Records supplied below:

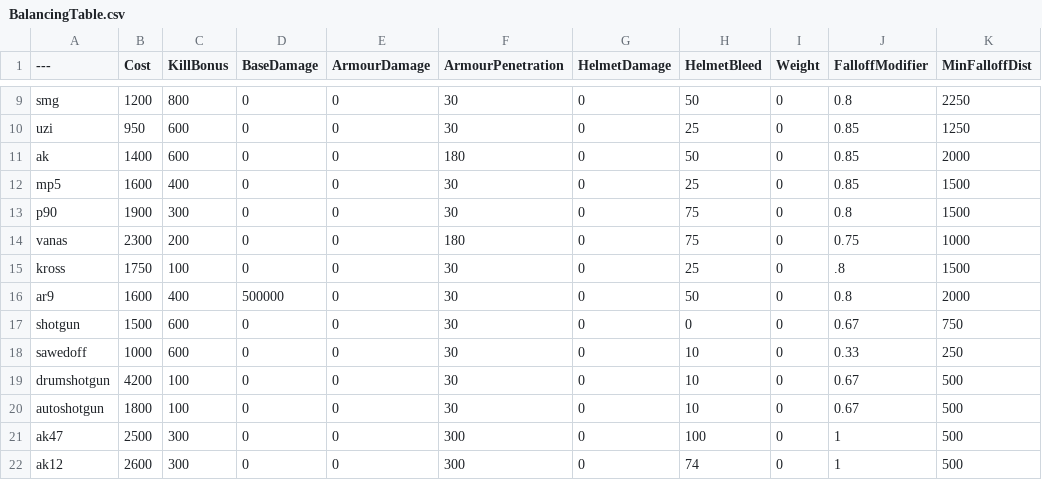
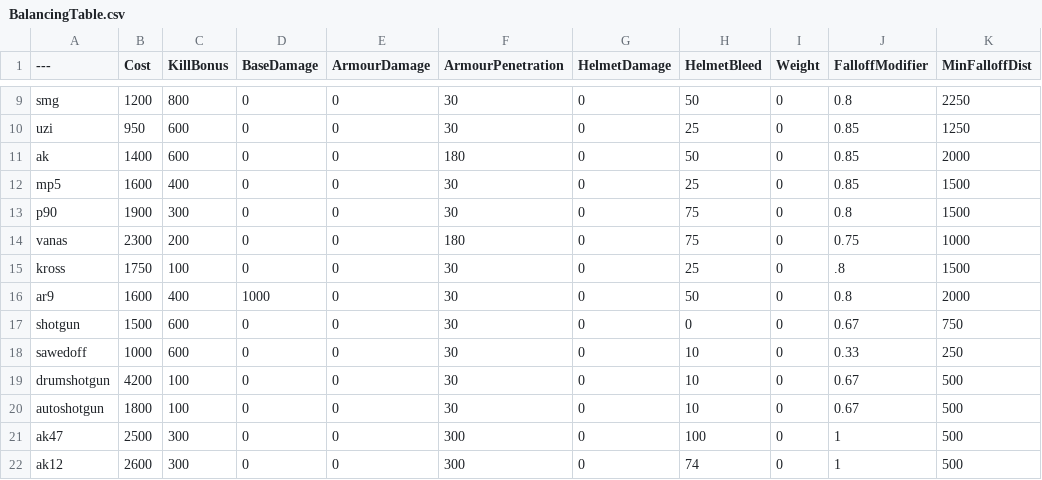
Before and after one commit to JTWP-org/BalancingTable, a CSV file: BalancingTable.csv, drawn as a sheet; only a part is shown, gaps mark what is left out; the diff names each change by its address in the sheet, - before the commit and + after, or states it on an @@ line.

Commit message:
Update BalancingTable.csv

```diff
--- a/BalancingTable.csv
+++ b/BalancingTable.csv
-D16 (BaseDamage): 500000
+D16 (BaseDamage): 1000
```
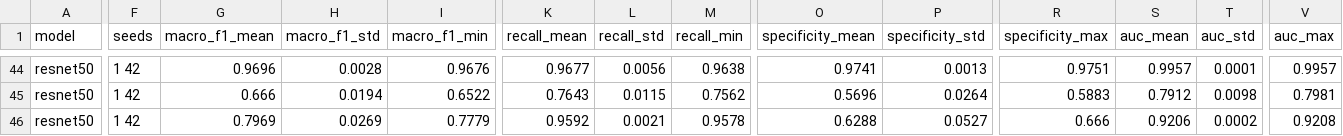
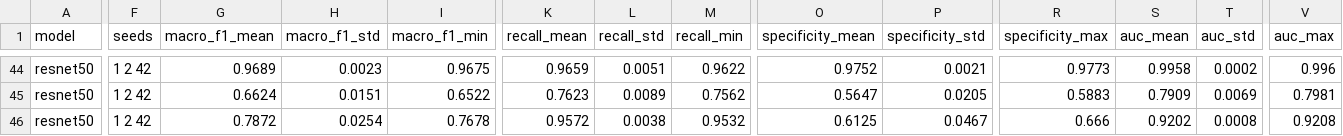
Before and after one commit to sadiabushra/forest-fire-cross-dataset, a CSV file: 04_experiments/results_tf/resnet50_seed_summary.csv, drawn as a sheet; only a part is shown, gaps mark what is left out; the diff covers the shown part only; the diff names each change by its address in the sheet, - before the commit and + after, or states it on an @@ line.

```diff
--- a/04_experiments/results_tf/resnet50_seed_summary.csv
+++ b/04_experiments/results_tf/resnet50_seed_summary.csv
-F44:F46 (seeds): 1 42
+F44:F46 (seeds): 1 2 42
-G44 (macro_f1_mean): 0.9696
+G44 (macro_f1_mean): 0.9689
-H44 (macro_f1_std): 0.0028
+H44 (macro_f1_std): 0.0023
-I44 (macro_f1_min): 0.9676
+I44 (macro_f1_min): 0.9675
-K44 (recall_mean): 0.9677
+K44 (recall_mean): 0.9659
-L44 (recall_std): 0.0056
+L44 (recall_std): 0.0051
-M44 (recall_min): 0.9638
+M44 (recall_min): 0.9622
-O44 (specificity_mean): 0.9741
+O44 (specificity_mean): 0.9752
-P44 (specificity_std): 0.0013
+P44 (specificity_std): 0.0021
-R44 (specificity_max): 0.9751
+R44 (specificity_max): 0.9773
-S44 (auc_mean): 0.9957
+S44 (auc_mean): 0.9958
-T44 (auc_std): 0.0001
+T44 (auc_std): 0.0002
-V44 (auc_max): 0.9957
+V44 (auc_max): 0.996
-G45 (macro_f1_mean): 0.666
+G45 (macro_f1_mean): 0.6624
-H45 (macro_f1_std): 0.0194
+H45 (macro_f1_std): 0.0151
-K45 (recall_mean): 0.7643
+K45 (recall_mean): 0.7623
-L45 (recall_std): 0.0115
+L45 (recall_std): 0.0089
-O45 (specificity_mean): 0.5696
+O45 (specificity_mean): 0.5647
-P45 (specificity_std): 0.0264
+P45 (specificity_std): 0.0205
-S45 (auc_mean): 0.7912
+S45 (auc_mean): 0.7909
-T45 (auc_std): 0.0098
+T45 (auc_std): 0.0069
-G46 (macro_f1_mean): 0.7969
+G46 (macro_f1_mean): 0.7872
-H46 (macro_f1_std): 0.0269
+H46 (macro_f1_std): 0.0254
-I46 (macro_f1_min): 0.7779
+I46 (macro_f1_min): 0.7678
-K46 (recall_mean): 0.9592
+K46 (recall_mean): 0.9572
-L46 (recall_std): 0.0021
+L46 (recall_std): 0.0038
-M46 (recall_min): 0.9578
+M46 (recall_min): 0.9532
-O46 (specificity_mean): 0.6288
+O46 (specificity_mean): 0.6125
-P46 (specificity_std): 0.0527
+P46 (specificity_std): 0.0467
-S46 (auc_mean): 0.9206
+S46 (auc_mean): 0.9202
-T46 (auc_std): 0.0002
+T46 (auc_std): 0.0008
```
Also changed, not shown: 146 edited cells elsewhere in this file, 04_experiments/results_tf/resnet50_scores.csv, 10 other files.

End of Records supplied.

Exercise aim: Among the lines above, which contain the word "gaps"? Copy every one.

Output of the exercise:
Before and after one commit to JTWP-org/BalancingTable, a CSV file: BalancingTable.csv, drawn as a sheet; only a part is shown, gaps mark what is left out; the diff names each change by its address in the sheet, - before the commit and + after, or states it on an @@ line.
Before and after one commit to sadiabushra/forest-fire-cross-dataset, a CSV file: 04_experiments/results_tf/resnet50_seed_summary.csv, drawn as a sheet; only a part is shown, gaps mark what is left out; the diff covers the shown part only; the diff names each change by its address in the sheet, - before the commit and + after, or states it on an @@ line.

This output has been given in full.